→ YOUR OBJECTIVE
Give a count of the lines below that have the string "dtype" in them, with no other words.
═════ EXTRACTED MATERIAL
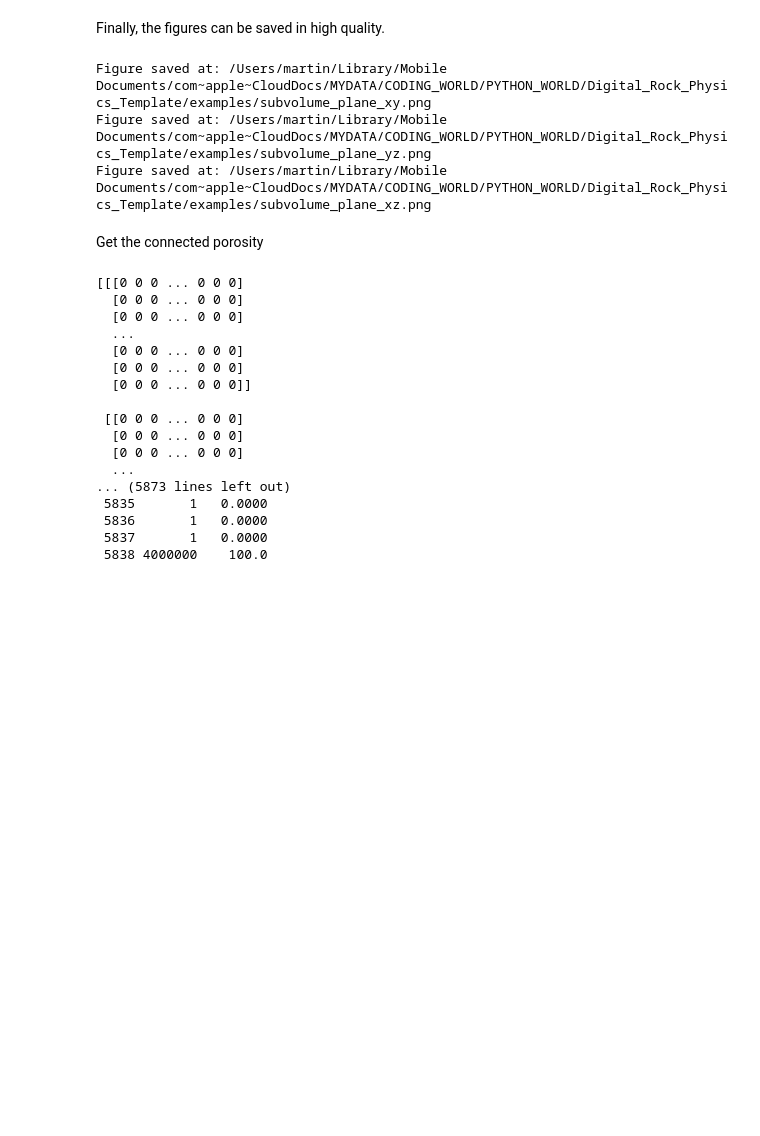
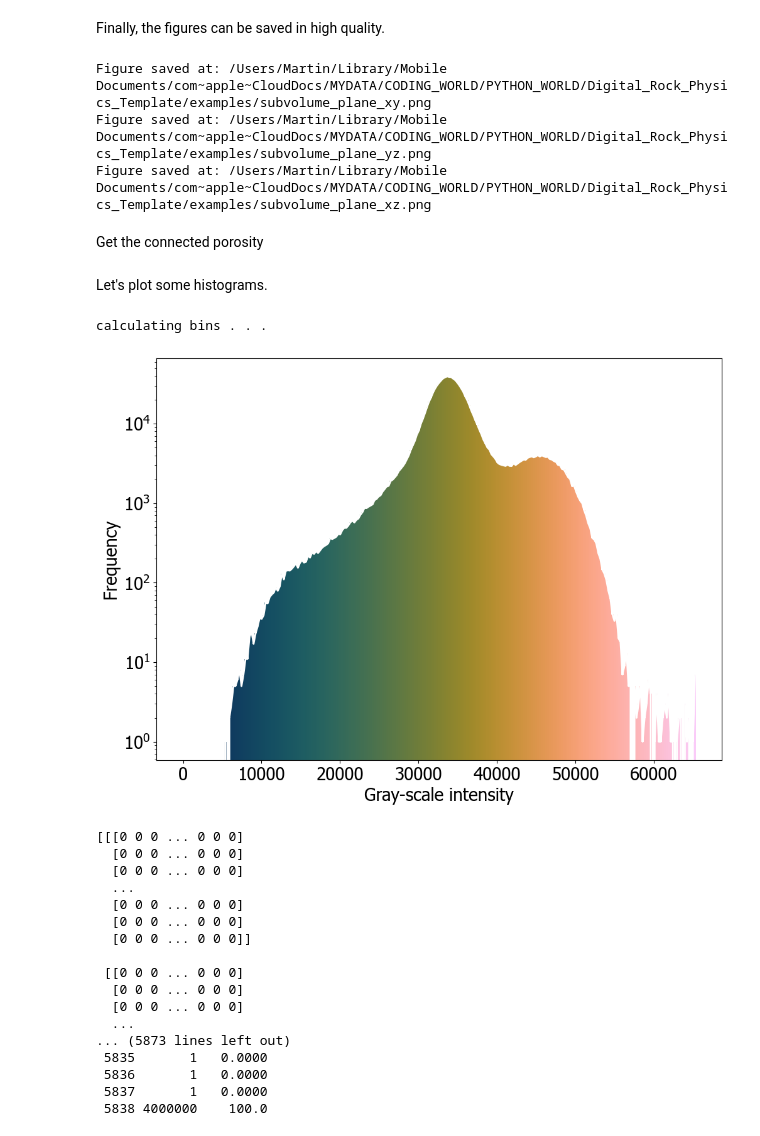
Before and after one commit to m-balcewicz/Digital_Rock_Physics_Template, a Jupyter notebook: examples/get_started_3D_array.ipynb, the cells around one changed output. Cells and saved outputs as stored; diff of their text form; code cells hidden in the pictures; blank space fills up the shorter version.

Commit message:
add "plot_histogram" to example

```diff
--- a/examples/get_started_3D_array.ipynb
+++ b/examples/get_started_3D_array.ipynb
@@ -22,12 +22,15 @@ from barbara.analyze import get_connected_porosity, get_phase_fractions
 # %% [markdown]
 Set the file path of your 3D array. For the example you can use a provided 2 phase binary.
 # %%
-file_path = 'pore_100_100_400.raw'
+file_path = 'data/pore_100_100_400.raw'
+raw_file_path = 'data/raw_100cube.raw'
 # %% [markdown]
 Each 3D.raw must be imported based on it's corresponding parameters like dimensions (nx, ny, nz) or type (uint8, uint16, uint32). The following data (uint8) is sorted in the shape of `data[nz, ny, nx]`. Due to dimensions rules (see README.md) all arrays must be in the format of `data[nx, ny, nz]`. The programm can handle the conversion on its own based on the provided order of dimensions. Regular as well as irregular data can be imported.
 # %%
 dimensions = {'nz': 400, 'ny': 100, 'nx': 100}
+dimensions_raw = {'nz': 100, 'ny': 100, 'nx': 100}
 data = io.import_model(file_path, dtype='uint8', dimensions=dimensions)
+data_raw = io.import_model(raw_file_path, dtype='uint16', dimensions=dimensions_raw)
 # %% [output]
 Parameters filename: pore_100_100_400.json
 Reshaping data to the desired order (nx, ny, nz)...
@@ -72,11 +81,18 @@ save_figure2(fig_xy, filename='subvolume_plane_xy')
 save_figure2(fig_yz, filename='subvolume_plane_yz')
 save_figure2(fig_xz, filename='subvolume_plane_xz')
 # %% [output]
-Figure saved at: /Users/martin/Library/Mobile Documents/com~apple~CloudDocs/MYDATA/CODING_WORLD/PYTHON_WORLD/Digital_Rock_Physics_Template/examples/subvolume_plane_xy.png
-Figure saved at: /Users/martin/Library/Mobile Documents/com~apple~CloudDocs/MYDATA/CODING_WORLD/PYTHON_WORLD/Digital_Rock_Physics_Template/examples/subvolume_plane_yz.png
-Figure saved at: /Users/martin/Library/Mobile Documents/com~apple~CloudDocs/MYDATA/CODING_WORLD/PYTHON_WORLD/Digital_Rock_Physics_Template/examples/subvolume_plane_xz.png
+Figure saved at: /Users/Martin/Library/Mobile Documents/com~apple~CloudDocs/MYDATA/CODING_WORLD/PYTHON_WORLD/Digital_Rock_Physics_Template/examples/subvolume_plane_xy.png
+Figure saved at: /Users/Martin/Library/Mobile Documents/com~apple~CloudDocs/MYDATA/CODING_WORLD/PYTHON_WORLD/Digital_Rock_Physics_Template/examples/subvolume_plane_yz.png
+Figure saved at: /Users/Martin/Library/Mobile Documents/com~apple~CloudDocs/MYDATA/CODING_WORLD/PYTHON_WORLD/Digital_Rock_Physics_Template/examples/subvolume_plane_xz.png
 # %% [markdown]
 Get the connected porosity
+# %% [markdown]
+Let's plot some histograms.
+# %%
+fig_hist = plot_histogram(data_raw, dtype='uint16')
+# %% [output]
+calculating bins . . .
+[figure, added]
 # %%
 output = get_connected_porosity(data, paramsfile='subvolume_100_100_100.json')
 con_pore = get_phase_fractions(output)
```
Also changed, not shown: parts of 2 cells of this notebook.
══════════
→ TASK RESPONSE
3